I am complete beginner, infant in artistry. But in the last 6 months, from a person who had zero creative confidence, I’ve made progress that surprised myself. I’ve read many books written by artists and writers and tried out their suggestions. The practice below works for me. I believe it will also help you unlock your creative energy.
The morning pages.
Every morning I wake up and without brushing my teeth or checking my mobile phone, I go straight to my desk to pour out 3 pages of longhand writing. I leave no margin, fill in the whole page. I aim for quantity, not quality. I do not think, I just keep my hand moving and jot down whatever that bubbles up in my consciousness.
Yesterday I couldn’t sleep so well because Potato kept waking up during the night and ran in and out of my room. He jumped on the bed right next to my head and freaked me out. He is a fluffy ball of white fur, kinda looks creepy in the dark…My father and my mother is downstairs doing their breakfast routine…I’m very sleepy I have just yawned…
This is certainly not “writing” or “good art”. I don’t post these pages on my blog. I don’t even re-read them (Even if I want my handwriting looks like caveman’s drawing after eating too much mushroom.). But this is an incredible way to dumb out the surface of your psyche and reach down to the deeper lever of consciousness, where the good stuff is.
I bought for myself lots of spiral-bound, unruled, 90-sheet, A4 notebook. 3 pages every morning, I fill 1 notebook every month. I do it every morning whether I have the mood for it or not. If you think that you need to have the mood to create, you don’t. Show up, give yourself to the creative process and mood will come, sooner or later.
What’s really important is to not think, not discriminate, not judging “Oh this is a good sentence. That one is stupid!” Coal or gold, you dumb it all out.
And why do this? Because this simple practice trains you to distant yourself from both your inner Judge, and inner Victim.
Judge: This is a piece of crap. There is absolutely no originality at all. This is absurd. Don’t people you do this! Who do you think you are?
Victim: Oh my God! I’m so stupid. I have no talent at all. What am I doing? I’m so shameless to even think of becoming a writer/painter/sculptor/(whatever you want to become). I ought to go sell insurance.
This whole scene happens in our heads. It happens in mine every single day. But the more I do the morning pages, the more distant their voices become. The more immune you are to those self-destructive thoughts, the more creatively confident you become.

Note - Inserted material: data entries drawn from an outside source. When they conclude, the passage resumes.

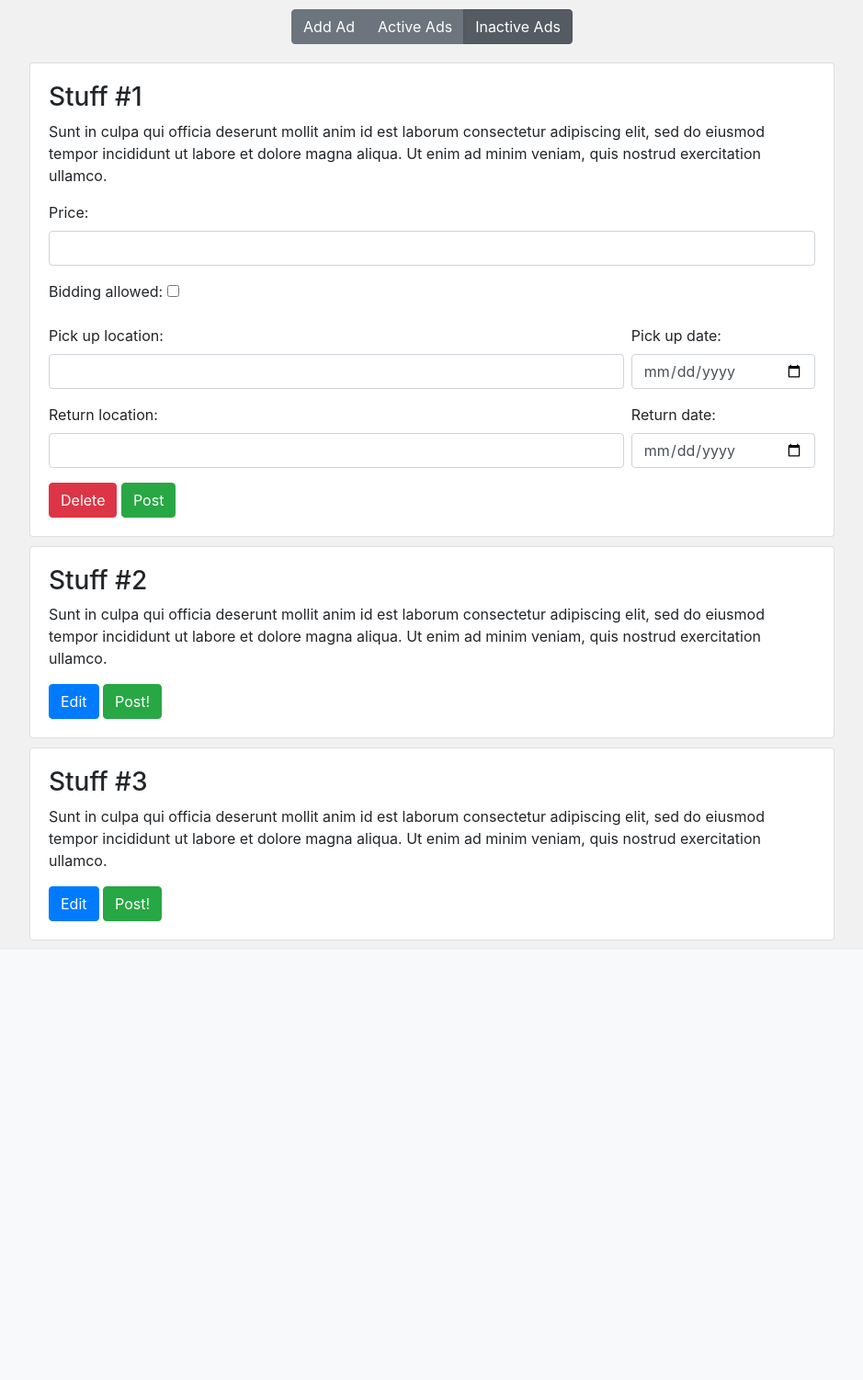
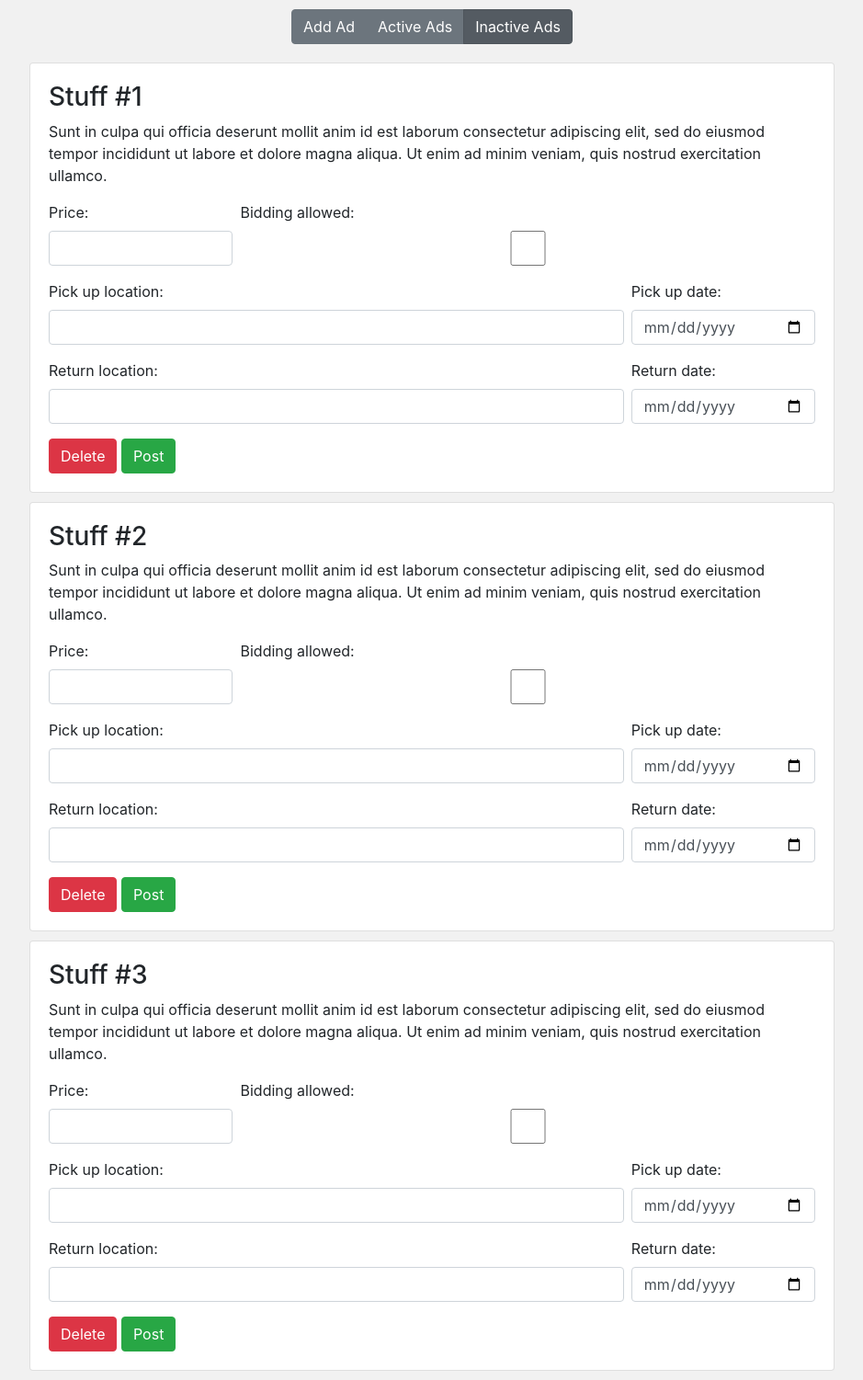
Before and after one commit to lucaslefaucheur/cs2102StuffSharing, a Django app: page /myadsinactive/ in a window 1280 px wide. Shown: the part 56-1557 px from the top of the page at 92% size, without its empty margins (170-1109 px from the left). Before the commit the page ends 1079 px from the top, so only its background shows below. Run offline with Django 3.2, Linux system fonts and the light colour scheme; some libraries are stand-ins or nearby versions.

Commit message:
modified active ads

```diff
--- a/django_project/stuffsharing/templates/stuffsharing/myadsinactive.html
+++ b/django_project/stuffsharing/templates/stuffsharing/myadsinactive.html
@@ -33,13 +33,13 @@
 
         <div>
             <form>
-                <div class="form-group" >
+                <div class="form-group" style="width: 24%; float: left;">
                     <label>Price:</label>
                     <input class="form-control">
                 </div>
-                <div class="form-group">
+                <div class="form-group" style="width: 75%; float: right;">
                     <label>Bidding allowed:</label>
-                    <input type="checkbox">
+                    <input class="form-control" type="checkbox">
                 </div>
 
                 <div class="form-group" style="width: 75%; float: left;">
@@ -61,9 +61,7 @@
 
                 <button type="button" class="btn btn-danger">Delete</button>
                 <button type="button" class="btn btn-success">Post</button>
-
             </form>
-
         </div>
 
     </div>
@@ -72,8 +70,36 @@
         <p>Sunt in culpa qui officia deserunt mollit anim id est laborum consectetur adipiscing elit, sed do eiusmod tempor incididunt ut labore et dolore magna aliqua. Ut enim ad minim veniam, quis nostrud exercitation ullamco.</p>
 
         <div>
-            <button type="button" class="btn btn-primary">Edit</button>
-            <button type="button" class="btn btn-success">Post!</button>
+            <form>
+                <div class="form-group" style="width: 24%; float: left;">
+                    <label>Price:</label>
+                    <input class="form-control">
+                </div>
+                <div class="form-group" style="width: 75%; float: right;">
+                    <label>Bidding allowed:</label>
+                    <input class="form-control" type="checkbox">
+                </div>
+
+                <div class="form-group" style="width: 75%; float: left;">
+                    <label>Pick up location:</label>
+                    <input class="form-control">
+                </div>
+                <div class="form-group" style="width: 24%; float: right;">
+                    <label>Pick up date:</label>
+                    <input class="form-control" type="date">
+                </div>
+                <div class="form-group" style="width: 75%; float: left;">
+                    <label>Return location:</label>
+                    <input class="form-control">
+                </div>
+                <div class="form-group" style="width: 24%; float: right;">
+                    <label>Return date:</label>
+                    <input class="form-control" type="date">
+                </div>
+
+                <button type="button" class="btn btn-danger">Delete</button>
+                <button type="button" class="btn btn-success">Post</button>
+            </form>
         </div>
     </div>
     <div class="card">
@@ -81,8 +107,36 @@
         <p>Sunt in culpa qui officia deserunt mollit anim id est laborum consectetur adipiscing elit, sed do eiusmod tempor incididunt ut labore et dolore magna aliqua. Ut enim ad minim veniam, quis nostrud exercitation ullamco.</p>
 
         <div>
-            <button type="button" class="btn btn-primary">Edit</button>
-            <button type="button" class="btn btn-success">Post!</button>
+            <form>
+                <div class="form-group" style="width: 24%; float: left;">
+                    <label>Price:</label>
+                    <input class="form-control">
+                </div>
+                <div class="form-group" style="width: 75%; float: right;">
+                    <label>Bidding allowed:</label>
+                    <input class="form-control" type="checkbox">
+                </div>
+
+                <div class="form-group" style="width: 75%; float: left;">
+                    <label>Pick up location:</label>
+                    <input class="form-control">
+                </div>
+                <div class="form-group" style="width: 24%; float: right;">
+                    <label>Pick up date:</label>
+                    <input class="form-control" type="date">
+                </div>
+                <div class="form-group" style="width: 75%; float: left;">
+                    <label>Return location:</label>
+                    <input class="form-control">
+                </div>
+                <div class="form-group" style="width: 24%; float: right;">
+                    <label>Return date:</label>
+                    <input class="form-control" type="date">
+                </div>
+
+                <button type="button" class="btn btn-danger">Delete</button>
+                <button type="button" class="btn btn-success">Post</button>
+            </form>
         </div>
     </div>
 </div>
--- a/django_project/stuffsharing/templates/stuffsharing/search.html
+++ b/django_project/stuffsharing/templates/stuffsharing/search.html
@@ -89,8 +89,8 @@
             <h5>{{p.price}}$</h5>
             <p>{{p.stuff_for_lown.description}}</p>
 			<p>Owner: {{p.stuff_for_lown.owner.user_name}}</p>
-			<p>Pick up location: {{p.pickupAdress}}&nbsp;&nbsp;&nbsp;&nbsp; Pick up date: {{p.start_date}}</p>
-			<p>Return location: {{p.returnAdress}}&nbsp;&nbsp;&nbsp;&nbsp; Pick up date: {{p.end_date}}</p>
+			<p>Pick up location: {{p.pickupAdress}} <br>Pick up date: {{p.start_date}}</p>
+			<p>Return location: {{p.returnAdress}} <br>Pick up date: {{p.end_date}}</p>
             <div><button type="button" class="btn btn-success">Request!</button></div>
         </div>
         {% endfor %}
```
Also changed, not shown: django_project/stuffsharing/templates/stuffsharing/myadsactive.html (+3 -4 lines).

Here comes Neverland…
This is the truth. Ask any true artists, they will validate this point. And by “true” I mean those who create admirable arts without having to sedate their mind with alcohol, sex, or drug; those who are or aren’t full-time artists, but are surely full-time people. They will tell you the same thing.

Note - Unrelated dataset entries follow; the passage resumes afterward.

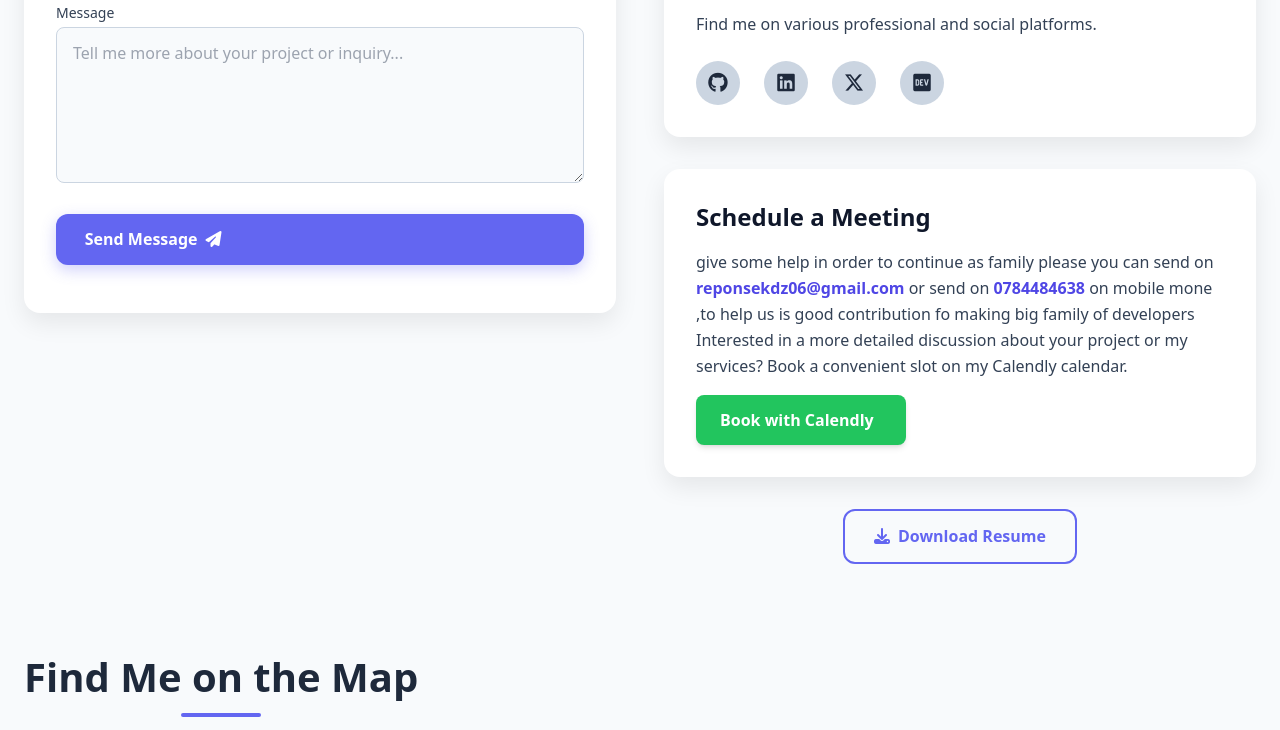
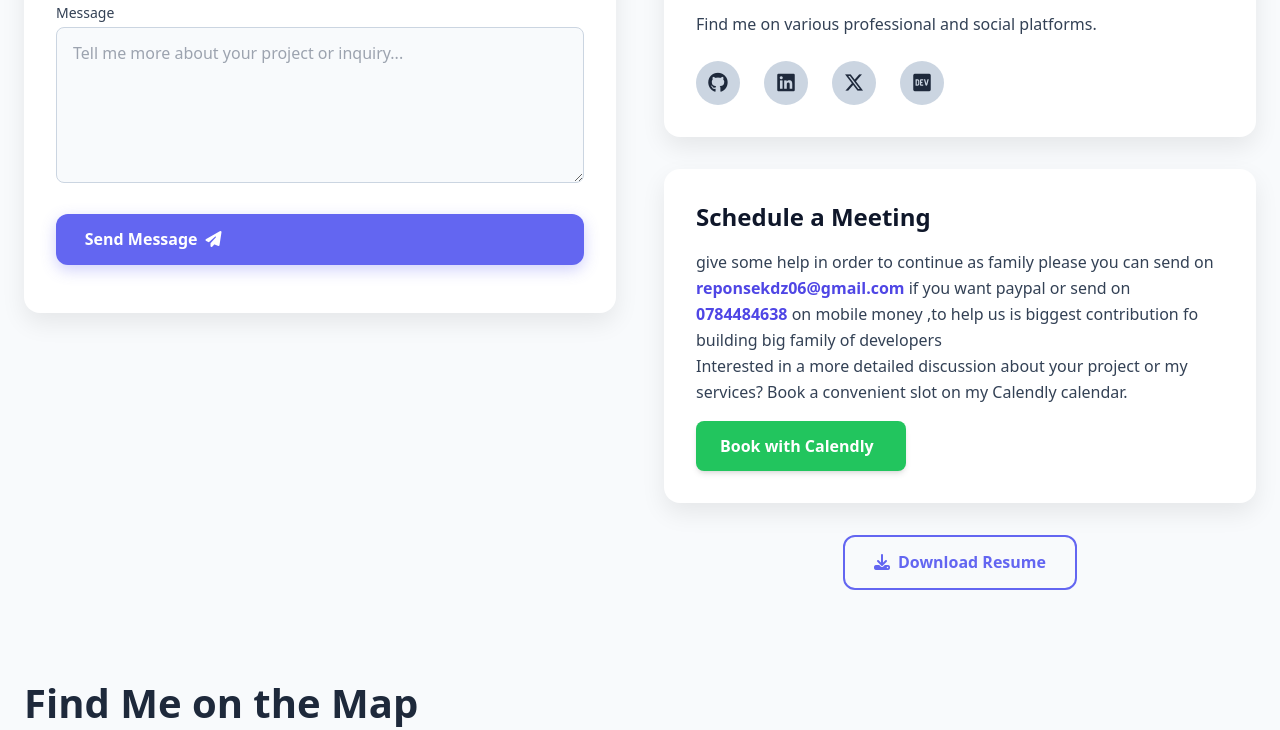
Before and after one commit to reposekdz/my-portifolio, a plain HTML site: page contact.html in a window 1280 px wide. Shown: the part 1148-1878 px from the top of the page. Drawn offline with nearby package versions, Linux system fonts and the light colour scheme; some icons are missing.

Commit message:
other added

```diff
--- a/contact.html
+++ b/contact.html
@@ -689,7 +689,7 @@
 
                     <div class="contact-card wow animate__animated animate__fadeInRight" data-wow-delay="0.4s">
                         <h3 class="text-2xl font-semibold mb-4 text-slate-900 dark:text-slate-50">Schedule a Meeting</h3>
-                        <p class="mb-4 text-slate-700 dark:text-slate-300">give some help in order to continue as family please you can send on <span style=" font-weight: 900; color: #4f46e5;">reponsekdz06@gmail.com</span> or send on <span style=" font-weight: 900; color: #4f46e5;">0784484638</span> on mobile mone ,to help us is good contribution fo making big family of developers<br>Interested in a more detailed discussion about your project or my services? Book a convenient slot on my Calendly calendar.</p>
+                        <p class="mb-4 text-slate-700 dark:text-slate-300">give some help in order to continue as family please you can send on <span style=" font-weight: 900; color: #4f46e5;">reponsekdz06@gmail.com</span> if you want paypal or send on <span style=" font-weight: 900; color: #4f46e5;">0784484638</span> on mobile money ,to help us is biggest contribution fo building big family of developers<br>Interested in a more detailed discussion about your project or my services? Book a convenient slot on my Calendly calendar.</p>
                         <a href="https://calendly.com/reponsekdz06/30min" target="_blank" rel="noopener noreferrer"
                            class="inline-block bg-green-500 hover:bg-green-600 text-white font-bold py-3 px-6 rounded-lg shadow-md hover:shadow-lg transition-all duration-300 group">
                             Book with Calendly <i class="ph-calendar-blank-fill ml-2 group-hover:scale-110 transition-transform"></i>
```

The morning pages isn’t only for artist. It is useful for everyone. Who doesn’t need creativity in his life? Creativity is the one thing that put us above the fastest, most intelligent machine. Whether you are a lawyer, an engineer, a doctor, a farmer, or a housewife, creativity is indispensable for your life and work. And Having an artistic endeavor may or may not make you the next Picasso, but will surely give your life pleasure and meaning. Have no doubt about its ability to awake the 5-year-old sleeping in you. That child will take your hand and bring you to Neverland - a place of Outrageous Openness.